This looks pretty cool. Planning on trying it and asking my 10 year old to try building an app with it. Could be very fun and educational.
I just sent a son to Stanford to learn how to write apps for the Android. I guess that was a waste of money!
Looking forward to playing with this as well. I have been loosing the battle of trying to learn the SDK.
ohh ubuntu is supported. :)
It appears that unless you are a student or an educator you will not get invited?
I guess we can just keep knocking but they won't let us in.
Again I ask the question:
WHY ANNOUNCE IT IF YOU WON'T LET US PLAY WITH IT!
Good point. It allows you to download and install the software, but it wont work until you have been let in the front door.
I did find that it once they release it online, that you can use an emulator, if you don't have an Android phone.
now, just open up the site so I can play with it please.
Everyone is aware, of course that Google stole a page from Palm which has introduced Ares for mobile apps dev a year ago already. Of course, none of the tech reporters whom we trust will ever attribute the idea to the company that actually innovated on this and actually has the the thing working and used to make apps already. And don't dismiss the comment because Palm has a smaller market share. The OS is way ahead of any other one in the mobile space, including meego.
I've been replaced by a machine. ;(
No point in looking for Android development jobs now.
Too bad I've spent months developing an Android app. My next ten competitors will just generate one in a day.
Yes, I know. No point in holding back the industry just so my family can eat. ;(
I applied but haven't been given access yet. How long does it take? Any ideas?
Sierra, if anything, you've just become more valuable as an Android developer. As soon as the serious people fail to get any results from this toy, they will come and ask real devs to finish and make new apps for them. The adoption rate of such tools is very low. This thing is good for the classroom, but not for the real world.
|Sierra, if anything, you've just become more valuable as an Android developer. |
So very true. I've helped plenty of folks move away from the drag and drop solutions into something that functions and solves a real need.
I wouldn't worry.
Guess what, I finally got APPROVED A MONTH LATER to use App Inventor and built my first little app.
It's an odd split between a browser tool, windows tool and a component in the phone.
Takes a while to get used to the odd configuration assuming it all works right in the first place, which it didn't for me, took about an hour to figure out what why it wasn't working.

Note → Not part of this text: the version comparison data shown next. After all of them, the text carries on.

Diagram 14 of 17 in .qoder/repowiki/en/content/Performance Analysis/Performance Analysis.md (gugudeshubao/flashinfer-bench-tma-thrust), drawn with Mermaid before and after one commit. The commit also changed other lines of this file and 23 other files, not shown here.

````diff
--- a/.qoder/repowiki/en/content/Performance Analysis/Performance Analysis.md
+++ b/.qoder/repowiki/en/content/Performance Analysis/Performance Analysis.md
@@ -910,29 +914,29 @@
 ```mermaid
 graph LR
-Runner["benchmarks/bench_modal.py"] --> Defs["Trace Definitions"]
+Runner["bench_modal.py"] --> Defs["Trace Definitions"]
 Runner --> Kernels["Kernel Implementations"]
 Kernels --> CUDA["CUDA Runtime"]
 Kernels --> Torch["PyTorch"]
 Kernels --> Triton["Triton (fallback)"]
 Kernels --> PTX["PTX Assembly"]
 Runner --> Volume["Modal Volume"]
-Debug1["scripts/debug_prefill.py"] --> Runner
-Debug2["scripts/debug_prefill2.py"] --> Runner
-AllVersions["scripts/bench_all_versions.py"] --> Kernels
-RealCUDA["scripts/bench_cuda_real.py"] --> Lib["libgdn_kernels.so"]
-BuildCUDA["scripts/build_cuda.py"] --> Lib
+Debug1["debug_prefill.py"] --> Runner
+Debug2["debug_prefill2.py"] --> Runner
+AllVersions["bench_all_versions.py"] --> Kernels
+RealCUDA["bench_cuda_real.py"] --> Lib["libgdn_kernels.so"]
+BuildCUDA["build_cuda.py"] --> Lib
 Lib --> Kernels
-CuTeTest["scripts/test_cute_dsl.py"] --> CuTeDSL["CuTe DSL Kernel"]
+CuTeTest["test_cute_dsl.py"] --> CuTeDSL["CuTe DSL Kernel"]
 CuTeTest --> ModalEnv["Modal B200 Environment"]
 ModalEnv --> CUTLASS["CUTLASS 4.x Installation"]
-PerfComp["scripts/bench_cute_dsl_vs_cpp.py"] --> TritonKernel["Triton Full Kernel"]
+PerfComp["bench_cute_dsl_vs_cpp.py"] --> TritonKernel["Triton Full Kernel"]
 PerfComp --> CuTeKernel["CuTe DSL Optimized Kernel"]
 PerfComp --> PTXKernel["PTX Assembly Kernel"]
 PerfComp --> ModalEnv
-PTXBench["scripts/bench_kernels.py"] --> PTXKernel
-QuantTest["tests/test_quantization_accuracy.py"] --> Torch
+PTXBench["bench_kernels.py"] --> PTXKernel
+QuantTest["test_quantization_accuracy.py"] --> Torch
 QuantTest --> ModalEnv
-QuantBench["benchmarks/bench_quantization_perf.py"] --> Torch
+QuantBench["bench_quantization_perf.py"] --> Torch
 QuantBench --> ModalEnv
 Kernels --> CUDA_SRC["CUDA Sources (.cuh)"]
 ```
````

Not bad for rapid prototyping of screen layouts but it's not good for anything too complex.
Still tinkering with it and the jury is out ;)
Has anybody who's a non-programmer built anything useful with it?